I’ve been building houses for the last month.
Out in the loading bay behind the Anthropologie store at The Streets at Southpoint.
Using 2 x 3 framing studs and cardboard and a staple gun.
The holidays are here in the retail world, and my colleagues and I are mounds of sawdust into creating an original 10-foot wide by 10-foot tall window display for our store.
What we have constructed is a large-scale village built to look as if it were made of sugar cookies.
“Little Amsterdam,” we’re calling her. She is, after all, inspired by the row houses along the Amstel River.
And I realize that I’m starting to talk about her like she is a real city.
Louis Kahn has said, “the first thing that an architect must do is to sense that every building you build is a world of its own, and that this world of its own serves an institution.”

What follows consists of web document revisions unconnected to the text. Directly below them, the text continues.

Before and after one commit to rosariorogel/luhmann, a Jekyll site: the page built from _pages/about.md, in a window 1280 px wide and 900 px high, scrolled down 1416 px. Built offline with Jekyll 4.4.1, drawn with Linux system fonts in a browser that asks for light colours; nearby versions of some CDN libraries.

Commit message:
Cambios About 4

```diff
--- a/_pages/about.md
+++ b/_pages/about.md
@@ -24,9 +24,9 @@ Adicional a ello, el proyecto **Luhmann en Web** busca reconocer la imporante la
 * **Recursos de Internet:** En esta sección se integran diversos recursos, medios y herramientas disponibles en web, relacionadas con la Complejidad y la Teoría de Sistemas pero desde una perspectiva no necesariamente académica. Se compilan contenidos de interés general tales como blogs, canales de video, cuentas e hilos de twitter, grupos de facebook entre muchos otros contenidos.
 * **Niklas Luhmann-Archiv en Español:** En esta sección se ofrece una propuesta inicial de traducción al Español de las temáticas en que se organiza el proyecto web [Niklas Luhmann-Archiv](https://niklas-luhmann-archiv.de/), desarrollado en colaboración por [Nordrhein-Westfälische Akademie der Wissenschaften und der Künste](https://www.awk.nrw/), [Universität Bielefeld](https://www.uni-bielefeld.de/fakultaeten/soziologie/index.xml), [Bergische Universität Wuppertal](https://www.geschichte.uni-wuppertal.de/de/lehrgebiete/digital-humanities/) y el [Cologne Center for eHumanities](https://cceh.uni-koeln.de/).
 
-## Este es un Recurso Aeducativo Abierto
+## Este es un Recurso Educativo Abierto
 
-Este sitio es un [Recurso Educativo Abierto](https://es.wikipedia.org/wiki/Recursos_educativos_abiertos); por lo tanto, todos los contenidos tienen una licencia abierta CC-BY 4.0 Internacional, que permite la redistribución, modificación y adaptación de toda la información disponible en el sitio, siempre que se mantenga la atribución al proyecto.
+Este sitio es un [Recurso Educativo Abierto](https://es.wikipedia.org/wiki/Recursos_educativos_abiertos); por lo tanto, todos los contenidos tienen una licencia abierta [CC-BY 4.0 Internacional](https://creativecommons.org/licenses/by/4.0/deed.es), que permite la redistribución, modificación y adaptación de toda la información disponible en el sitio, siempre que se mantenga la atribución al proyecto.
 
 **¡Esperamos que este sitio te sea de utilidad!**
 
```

Now there’s a thought for you.
When I was a kid, my siblings and I established a society in the woods behind our house which we called Leaf Town.
Leaf Town was a matrix of roads raked (or bush wacked using saws and clippers and yard tools we were not allowed to be using) out of the underbrush.
Along these roads, we staked property claims, and built residences.
We never could quite figure out the structural engineering necessary to get a flat roof and four walls to stay together.
In Leaf Town, real estate agents made up the highest socioeconomic class. More powerful even than the president.
Because to be an agent also meant to be city planner, zoning law enforcer, and arbiter of the aesthetic and architectural integrity of every house in town.
You became invested in every stick and piece of garden twine.
You saw potential in a rotting log, or you vetoed the use of landscaping plastic for house siding.
You made the world.
The memory of this satisfaction from my Leaf Town career came back to me as, in my adult life on my day job, I leaned naked cardboard house frames up against the bushes outside, and sprayed them all down with wall texturizer to give them that cookie look.
At the beginning of the project, I never expected I might develop an emotional attachment to a cardboard gingerbread house.
But as the craftsmen and artists, I, my display coordinator Jordan, and our intern Maggie, have discovered the truth of Kahn’s words, and demystified the magic of Leaf Towns everywhere.
The hours and hours spent sketching to scale, prototyping, constructing, and then detailing gives each house a personality all its own.
Within Little Amsterdam, we all have favorites:
Maggie: House No. 6 with the difficult-to-cut windows that turned out perfectly straight.
Jordan: House No. 2 with its greenery swags and intricate sills that took forever.
And me: House No. 3 with its dormer windows we had to scrap and rebuild twice to get perfect.
These have become the worlds-of-our-own that serve the institution of community delight.
My parents and the parents of neighbor kids would occasionally visit Leaf Town to chuckle at our outlandish or occasionally ingenious stick houses.
And similarly, this month while we have been working in the window, a wide cross-section of Durham residents have gathered on the other side of the glass.
They have grinned and laughed and pointed at the tiny cardinal on a ridgetop, or the model Fiat with working headlights driving through the snow over a bridge.
And I suspect, by the way they linger, that this construction reminds them of worlds and buildings all their own.
You can reach Hannah C. Mitchell at firstname.lastname@example.org